Advancements in cochlear implant technology have resulted in residual hearing preservation in some cochlear implant patients. Outcomes can vary when this approach is taken with some patients maintaining all of their pre-implant residual auditory hearing and some suffering a complete loss. In the case of characterizing a patient’s residual hearing following implant surgery, pure tone acoustic tone bursts delivered through the ear canal can be used to elicit a CM in the region where the patient continues to have peripheral auditory function. Clinicians now have the ability to activate the electrode in the region where there is preserved hearing and record the CM generated by the remaining hair cells. A CM audiogram can be generated and is essentially the Cochleogram that Lembert and colleagues described in 1947 ([Lempert et al, 1947]). There is now convincing evidence that the CM audiogram recorded via the CI is strongly correlated with behavioral unaided audiometric thresholds and can be recorded in as little as one minute ([Koka et al, 2017]). This method is especially useful in situations where there is a need to measure residual hearing in the pediatric cochlear implant patients.
The EcochG is also becoming a popular IOM technique during cochlear implant surgery. Cochlear trauma due to electrode insertion has been shown to be one of the primary factors leading to a loss of residual hearing. It is now possible to record the ECochG through the implant in real time as the surgeon inserts the electrode. In this regard, the CM recorded via the CI can be used to monitor cochlear implant electrode location and minimize trauma. In most cases of hearing preservation, the low frequencies are intact and the apical electrodes are used to record and quantify the CM. As the apical electrode is advanced through the cochlea starting at the basal end, auditory stimuli are delivered through an earphone at a frequency that is in the range of that patient’s residual hearing (e.g., 500 Hz). The CM amplitude will increase as the electrode moves apically and into the region where there are intact hair cells. Trauma to the intact cochlear structures during electrode insertion will result in a drop in CM amplitude. This new approach using the CI electrode to record CM in real time has been shown to be superior to the round window recordings initially described by Lempert and colleagues and represents an innovative shift in cochlear implant surgery and IOM.
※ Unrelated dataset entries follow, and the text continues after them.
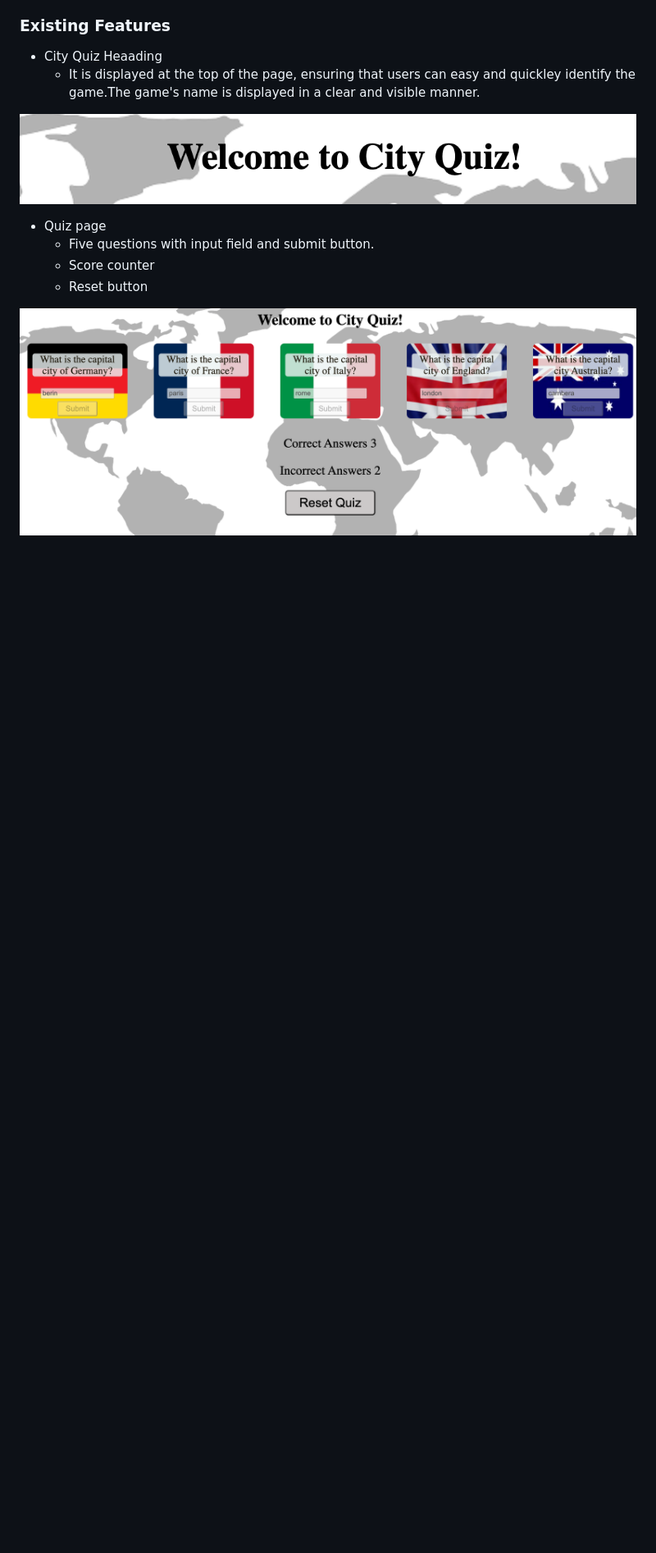
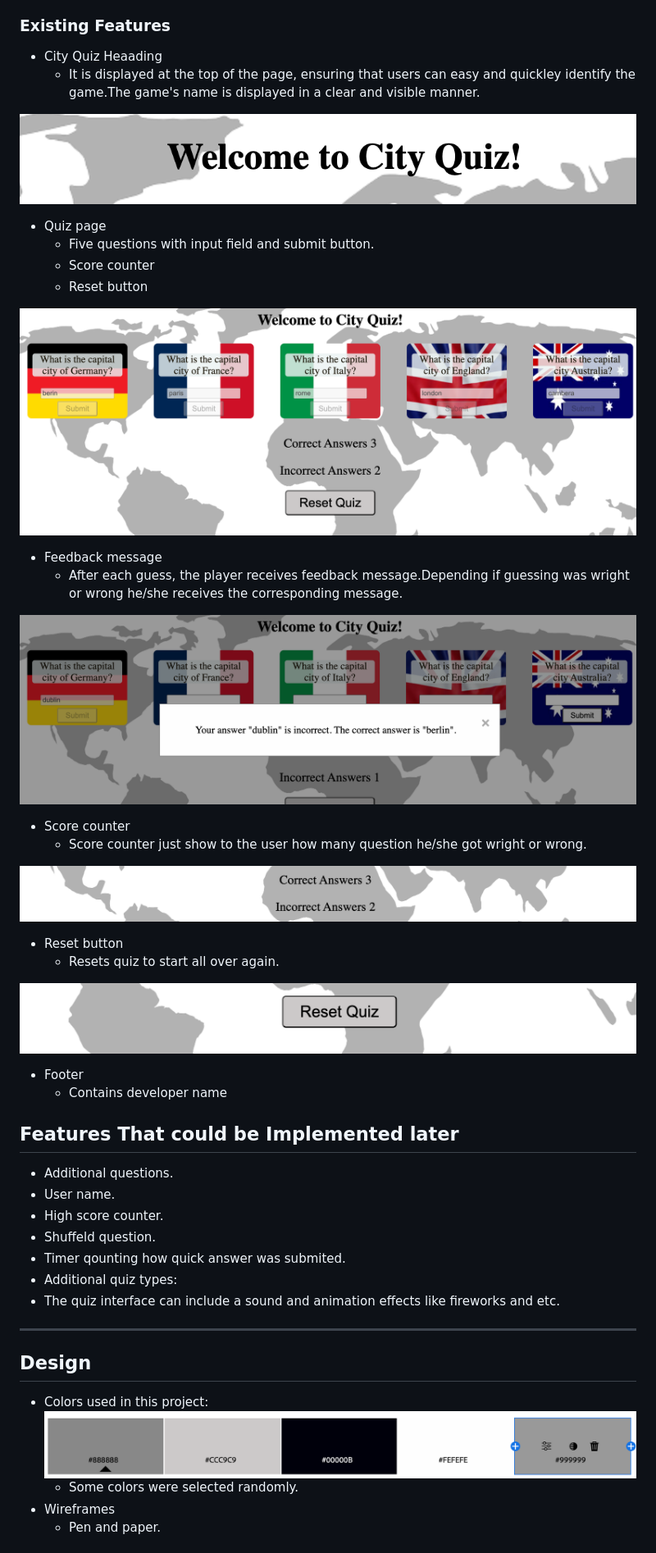
Before and after one commit to glk3/city-brake, a Markdown page: README.md, the part around the change printed below. Shown: that part at 82% size. Drawn GitHub-style; pictures changed too: assets/images/colors.png (added), assets/images/fedback_message.png (added); blank space fills up the shorter version.

Commit message:
Add readme file content

```diff
--- a/README.md
+++ b/README.md
@@ -28,3 +28,38 @@ City Quiz the game allows the player to test his/her geographical knowledge, spe
   * Reset button
 
 ![Quiz page](/assets/images/quiz_page.png)
+
+* Feedback message
+  * After each guess, the player receives feedback message.Depending if guessing was wright or wrong he/she receives the corresponding message.
+
+![Feedback message](/assets/images/fedback_message.png)
+
+* Score counter
+  * Score counter just show to the user how many question he/she got wright or wrong.
+
+![Score counter](/assets/images/score_tabel.png)
+
+* Reset button
+  * Resets quiz to start all over again.
+
+![Reset button](/assets/images/quiz_reset_button.png)
+
+* Footer
+  * Contains developer name
+
+## Features That could be  Implemented later
+
+  * Additional questions.
+  * User name.
+  * High score counter.
+  * Shuffeld question.
+  * Timer qounting how quick answer was submited.
+  * Additional quiz types:
+  * The quiz interface can include a sound and animation effects like fireworks and etc.
+- - -
+## Design
+* Colors used in this project: ![Colors](/assets/images/colors.png)
+  * Some colors were selected randomly.
+* Wireframes
+  * Pen and paper.
+
```
Also changed, not shown: other parts of README.md (+23 -1 lines), assets/images/feedback.png (deleted), assets/images/footer.png (added), 1 other file.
In this month’s issue of JAAA, we have an excellent article that examines the effect of various recording and stimulating parameters on the EcochG in a number of experimental conditions. It is exciting to see this response that has been around for decades and continues to be researched and applied to new applications. Understanding the parameters that affect this small electrophysiological response is critical and we encourage you to read the article by Butler and Stuart.
Devin L. McCaslin, Ph.D.
Aniket A. Saoji, Ph.D.
Director, Mayo Clinic Cochlear Implant Program
- Lempert J, Wever EG, Lawrence M. 1947; The cochleogram and its clinical application: A preliminary report. Arc Otolaryngol 45: 61-67
- Koka K, Saoji AA, Litvak LM. 2017; Electrocochleography in cochlear implant recipients with residual hearing: Comparison with audiometric thresholds. Ear Hear 38 (03) e161-e167